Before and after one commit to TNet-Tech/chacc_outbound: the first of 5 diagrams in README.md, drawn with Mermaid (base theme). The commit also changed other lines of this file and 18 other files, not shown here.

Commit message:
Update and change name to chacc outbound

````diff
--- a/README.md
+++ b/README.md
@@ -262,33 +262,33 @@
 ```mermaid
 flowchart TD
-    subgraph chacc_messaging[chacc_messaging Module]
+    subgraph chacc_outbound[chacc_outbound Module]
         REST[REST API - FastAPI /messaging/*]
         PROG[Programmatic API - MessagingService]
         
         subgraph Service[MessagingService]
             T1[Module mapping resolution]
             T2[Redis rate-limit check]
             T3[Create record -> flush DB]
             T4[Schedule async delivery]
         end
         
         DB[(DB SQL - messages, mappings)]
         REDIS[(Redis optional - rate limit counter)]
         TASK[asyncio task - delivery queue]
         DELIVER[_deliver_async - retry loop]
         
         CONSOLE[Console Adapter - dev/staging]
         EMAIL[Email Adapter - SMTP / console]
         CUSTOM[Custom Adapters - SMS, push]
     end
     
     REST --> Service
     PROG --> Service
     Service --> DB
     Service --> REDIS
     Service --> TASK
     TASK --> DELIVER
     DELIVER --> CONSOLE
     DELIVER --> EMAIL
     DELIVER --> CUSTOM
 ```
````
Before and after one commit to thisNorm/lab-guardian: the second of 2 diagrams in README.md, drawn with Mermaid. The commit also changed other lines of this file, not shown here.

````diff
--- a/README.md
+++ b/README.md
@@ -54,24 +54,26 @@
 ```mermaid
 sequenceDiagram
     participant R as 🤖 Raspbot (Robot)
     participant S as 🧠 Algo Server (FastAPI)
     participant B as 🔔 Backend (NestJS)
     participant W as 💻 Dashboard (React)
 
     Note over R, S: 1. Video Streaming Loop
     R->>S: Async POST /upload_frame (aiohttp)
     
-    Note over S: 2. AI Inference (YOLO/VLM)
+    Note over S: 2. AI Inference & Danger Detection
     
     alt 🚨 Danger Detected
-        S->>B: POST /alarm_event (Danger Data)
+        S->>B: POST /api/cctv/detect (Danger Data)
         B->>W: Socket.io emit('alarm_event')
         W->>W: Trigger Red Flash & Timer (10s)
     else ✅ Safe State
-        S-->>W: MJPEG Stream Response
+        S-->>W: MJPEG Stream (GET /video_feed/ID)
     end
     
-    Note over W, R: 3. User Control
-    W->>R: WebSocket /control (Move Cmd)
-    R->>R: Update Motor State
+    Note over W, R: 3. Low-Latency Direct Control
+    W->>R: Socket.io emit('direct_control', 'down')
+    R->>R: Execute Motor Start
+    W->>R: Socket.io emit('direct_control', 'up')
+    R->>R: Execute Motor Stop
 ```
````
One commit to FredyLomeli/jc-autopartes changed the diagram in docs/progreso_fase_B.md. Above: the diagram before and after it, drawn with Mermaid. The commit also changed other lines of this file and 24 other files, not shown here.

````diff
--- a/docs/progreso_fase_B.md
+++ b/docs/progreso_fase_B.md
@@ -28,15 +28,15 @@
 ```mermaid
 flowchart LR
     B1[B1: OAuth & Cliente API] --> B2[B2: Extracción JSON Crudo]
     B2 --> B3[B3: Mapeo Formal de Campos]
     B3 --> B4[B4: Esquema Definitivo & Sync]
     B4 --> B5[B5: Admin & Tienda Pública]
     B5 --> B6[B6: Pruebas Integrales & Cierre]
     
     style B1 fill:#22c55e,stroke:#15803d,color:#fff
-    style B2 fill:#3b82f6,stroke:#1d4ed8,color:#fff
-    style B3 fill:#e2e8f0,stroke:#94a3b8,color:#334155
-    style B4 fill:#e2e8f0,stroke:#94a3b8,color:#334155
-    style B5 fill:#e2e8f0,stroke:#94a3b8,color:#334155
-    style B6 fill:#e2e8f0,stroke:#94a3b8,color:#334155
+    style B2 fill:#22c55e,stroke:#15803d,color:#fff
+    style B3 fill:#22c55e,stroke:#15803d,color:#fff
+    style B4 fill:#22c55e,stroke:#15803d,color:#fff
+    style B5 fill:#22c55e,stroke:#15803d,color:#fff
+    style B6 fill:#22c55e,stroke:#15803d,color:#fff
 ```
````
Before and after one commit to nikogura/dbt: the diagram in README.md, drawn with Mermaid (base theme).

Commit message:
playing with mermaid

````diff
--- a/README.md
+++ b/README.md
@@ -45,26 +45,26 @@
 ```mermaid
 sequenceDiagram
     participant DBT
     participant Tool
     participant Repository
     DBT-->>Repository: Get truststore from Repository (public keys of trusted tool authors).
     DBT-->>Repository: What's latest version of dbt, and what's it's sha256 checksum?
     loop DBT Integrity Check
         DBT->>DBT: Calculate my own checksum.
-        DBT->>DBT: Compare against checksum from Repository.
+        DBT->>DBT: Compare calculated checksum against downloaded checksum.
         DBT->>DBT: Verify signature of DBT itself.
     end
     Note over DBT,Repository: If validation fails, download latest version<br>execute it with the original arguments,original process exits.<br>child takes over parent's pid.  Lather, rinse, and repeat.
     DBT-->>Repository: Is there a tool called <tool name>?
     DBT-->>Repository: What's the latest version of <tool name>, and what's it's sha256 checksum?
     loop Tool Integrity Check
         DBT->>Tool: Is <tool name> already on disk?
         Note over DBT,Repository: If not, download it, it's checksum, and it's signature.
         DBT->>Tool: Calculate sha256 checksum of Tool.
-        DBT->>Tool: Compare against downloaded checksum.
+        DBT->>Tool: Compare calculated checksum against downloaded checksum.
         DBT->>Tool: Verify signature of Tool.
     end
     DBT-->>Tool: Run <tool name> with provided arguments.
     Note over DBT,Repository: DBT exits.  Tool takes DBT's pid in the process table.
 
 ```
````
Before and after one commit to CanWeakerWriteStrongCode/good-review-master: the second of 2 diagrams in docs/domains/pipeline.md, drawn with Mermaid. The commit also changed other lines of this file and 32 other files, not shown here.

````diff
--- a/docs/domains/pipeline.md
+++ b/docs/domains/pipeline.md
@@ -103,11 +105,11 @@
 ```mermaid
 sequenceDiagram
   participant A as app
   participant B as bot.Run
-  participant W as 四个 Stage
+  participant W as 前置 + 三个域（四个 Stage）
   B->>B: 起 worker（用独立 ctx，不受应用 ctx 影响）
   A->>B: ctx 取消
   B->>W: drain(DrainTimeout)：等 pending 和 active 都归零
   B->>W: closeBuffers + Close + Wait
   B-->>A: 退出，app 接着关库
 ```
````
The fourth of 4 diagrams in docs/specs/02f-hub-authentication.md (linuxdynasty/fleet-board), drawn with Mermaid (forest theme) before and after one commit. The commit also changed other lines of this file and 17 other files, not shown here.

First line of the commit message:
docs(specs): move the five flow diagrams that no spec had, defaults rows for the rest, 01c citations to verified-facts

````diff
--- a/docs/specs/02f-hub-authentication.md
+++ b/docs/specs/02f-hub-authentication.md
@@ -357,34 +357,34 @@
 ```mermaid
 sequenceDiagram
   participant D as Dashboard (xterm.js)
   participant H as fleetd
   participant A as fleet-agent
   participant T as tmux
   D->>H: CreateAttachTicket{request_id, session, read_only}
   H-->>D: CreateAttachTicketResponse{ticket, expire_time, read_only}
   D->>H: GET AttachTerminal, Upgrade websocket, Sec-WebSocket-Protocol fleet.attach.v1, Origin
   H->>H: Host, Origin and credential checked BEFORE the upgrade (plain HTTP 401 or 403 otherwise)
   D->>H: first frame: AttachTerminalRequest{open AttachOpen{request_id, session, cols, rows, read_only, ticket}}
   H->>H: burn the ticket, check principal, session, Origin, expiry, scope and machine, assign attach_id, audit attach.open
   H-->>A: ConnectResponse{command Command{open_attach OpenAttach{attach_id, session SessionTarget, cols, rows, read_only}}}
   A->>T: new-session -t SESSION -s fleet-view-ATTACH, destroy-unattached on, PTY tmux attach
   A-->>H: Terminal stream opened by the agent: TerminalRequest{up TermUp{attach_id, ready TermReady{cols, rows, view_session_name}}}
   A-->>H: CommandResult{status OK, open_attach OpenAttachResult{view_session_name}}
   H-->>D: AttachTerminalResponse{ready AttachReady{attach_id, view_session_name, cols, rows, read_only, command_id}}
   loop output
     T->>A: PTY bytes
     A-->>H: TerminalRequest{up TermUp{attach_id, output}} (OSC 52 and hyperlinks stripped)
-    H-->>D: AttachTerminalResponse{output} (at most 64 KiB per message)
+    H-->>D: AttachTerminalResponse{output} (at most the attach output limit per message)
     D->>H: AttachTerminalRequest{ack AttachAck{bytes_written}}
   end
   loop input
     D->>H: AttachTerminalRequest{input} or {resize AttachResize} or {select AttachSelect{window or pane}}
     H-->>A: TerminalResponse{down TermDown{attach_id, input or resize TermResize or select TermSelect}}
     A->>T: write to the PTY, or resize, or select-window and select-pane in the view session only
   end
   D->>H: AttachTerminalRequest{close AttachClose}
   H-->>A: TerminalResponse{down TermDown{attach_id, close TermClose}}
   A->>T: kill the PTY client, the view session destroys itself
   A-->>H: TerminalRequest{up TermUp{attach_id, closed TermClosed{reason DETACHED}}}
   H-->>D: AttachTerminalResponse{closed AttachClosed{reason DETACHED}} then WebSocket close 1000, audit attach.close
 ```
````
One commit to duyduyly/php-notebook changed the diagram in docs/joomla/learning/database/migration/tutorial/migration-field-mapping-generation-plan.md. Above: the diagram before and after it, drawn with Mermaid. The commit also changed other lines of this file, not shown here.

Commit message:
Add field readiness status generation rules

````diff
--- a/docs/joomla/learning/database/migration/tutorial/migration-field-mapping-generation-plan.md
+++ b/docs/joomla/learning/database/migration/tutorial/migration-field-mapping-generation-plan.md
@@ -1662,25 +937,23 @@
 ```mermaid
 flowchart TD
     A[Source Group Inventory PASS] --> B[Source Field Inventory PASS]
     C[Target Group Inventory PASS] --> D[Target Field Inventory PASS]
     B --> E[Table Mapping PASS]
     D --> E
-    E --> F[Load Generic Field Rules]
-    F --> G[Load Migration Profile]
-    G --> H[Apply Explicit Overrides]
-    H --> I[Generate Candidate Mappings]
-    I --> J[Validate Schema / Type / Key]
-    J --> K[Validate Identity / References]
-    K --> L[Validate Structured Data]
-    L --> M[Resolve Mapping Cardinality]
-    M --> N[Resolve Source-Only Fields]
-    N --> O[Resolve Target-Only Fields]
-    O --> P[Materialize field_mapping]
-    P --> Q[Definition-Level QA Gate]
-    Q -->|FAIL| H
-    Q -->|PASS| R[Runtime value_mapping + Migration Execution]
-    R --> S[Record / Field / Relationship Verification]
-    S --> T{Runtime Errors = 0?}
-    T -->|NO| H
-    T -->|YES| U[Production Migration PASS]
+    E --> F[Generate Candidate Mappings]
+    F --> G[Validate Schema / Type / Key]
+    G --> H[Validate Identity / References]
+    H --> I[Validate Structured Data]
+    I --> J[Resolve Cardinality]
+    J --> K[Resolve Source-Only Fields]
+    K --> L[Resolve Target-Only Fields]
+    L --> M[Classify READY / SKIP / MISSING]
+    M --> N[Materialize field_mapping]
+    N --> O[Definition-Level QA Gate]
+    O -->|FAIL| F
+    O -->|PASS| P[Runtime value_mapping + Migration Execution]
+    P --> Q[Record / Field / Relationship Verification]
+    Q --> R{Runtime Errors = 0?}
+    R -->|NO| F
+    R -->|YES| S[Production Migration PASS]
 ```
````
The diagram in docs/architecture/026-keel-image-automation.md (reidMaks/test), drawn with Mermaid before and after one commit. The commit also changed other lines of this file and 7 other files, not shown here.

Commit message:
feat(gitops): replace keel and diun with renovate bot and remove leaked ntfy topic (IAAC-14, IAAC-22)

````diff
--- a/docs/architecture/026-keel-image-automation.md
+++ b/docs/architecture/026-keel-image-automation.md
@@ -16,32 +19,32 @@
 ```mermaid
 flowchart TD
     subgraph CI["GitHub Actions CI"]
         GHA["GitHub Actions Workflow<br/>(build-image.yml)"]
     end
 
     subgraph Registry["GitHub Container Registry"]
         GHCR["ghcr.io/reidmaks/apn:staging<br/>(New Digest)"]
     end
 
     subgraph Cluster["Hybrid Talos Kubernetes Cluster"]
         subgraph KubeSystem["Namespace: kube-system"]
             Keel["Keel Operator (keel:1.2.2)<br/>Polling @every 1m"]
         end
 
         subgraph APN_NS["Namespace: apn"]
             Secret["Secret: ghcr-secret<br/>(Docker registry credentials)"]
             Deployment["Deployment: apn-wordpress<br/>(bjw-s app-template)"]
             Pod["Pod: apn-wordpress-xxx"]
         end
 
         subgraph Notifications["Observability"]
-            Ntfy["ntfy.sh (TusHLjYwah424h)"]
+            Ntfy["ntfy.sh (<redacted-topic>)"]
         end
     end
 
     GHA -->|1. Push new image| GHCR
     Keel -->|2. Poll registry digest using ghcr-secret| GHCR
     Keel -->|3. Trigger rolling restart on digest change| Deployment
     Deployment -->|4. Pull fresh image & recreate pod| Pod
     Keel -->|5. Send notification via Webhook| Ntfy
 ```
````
------------------------------------
▶ Exercise instructions
Using the listing above, copy exactly the line that contains "checksum from Repository.", the line that contains "loop Tool Integrity Check", and each line that falls between them.

▶ Answer to the exercise
-        DBT->>DBT: Compare against checksum from Repository.
+        DBT->>DBT: Compare calculated checksum against downloaded checksum.
         DBT->>DBT: Verify signature of DBT itself.
     end
     Note over DBT,Repository: If validation fails, download latest version<br>execute it with the original arguments,original process exits.<br>child takes over parent's pid.  Lather, rinse, and repeat.
     DBT-->>Repository: Is there a tool called <tool name>?
     DBT-->>Repository: What's the latest version of <tool name>, and what's it's sha256 checksum?
     loop Tool Integrity Check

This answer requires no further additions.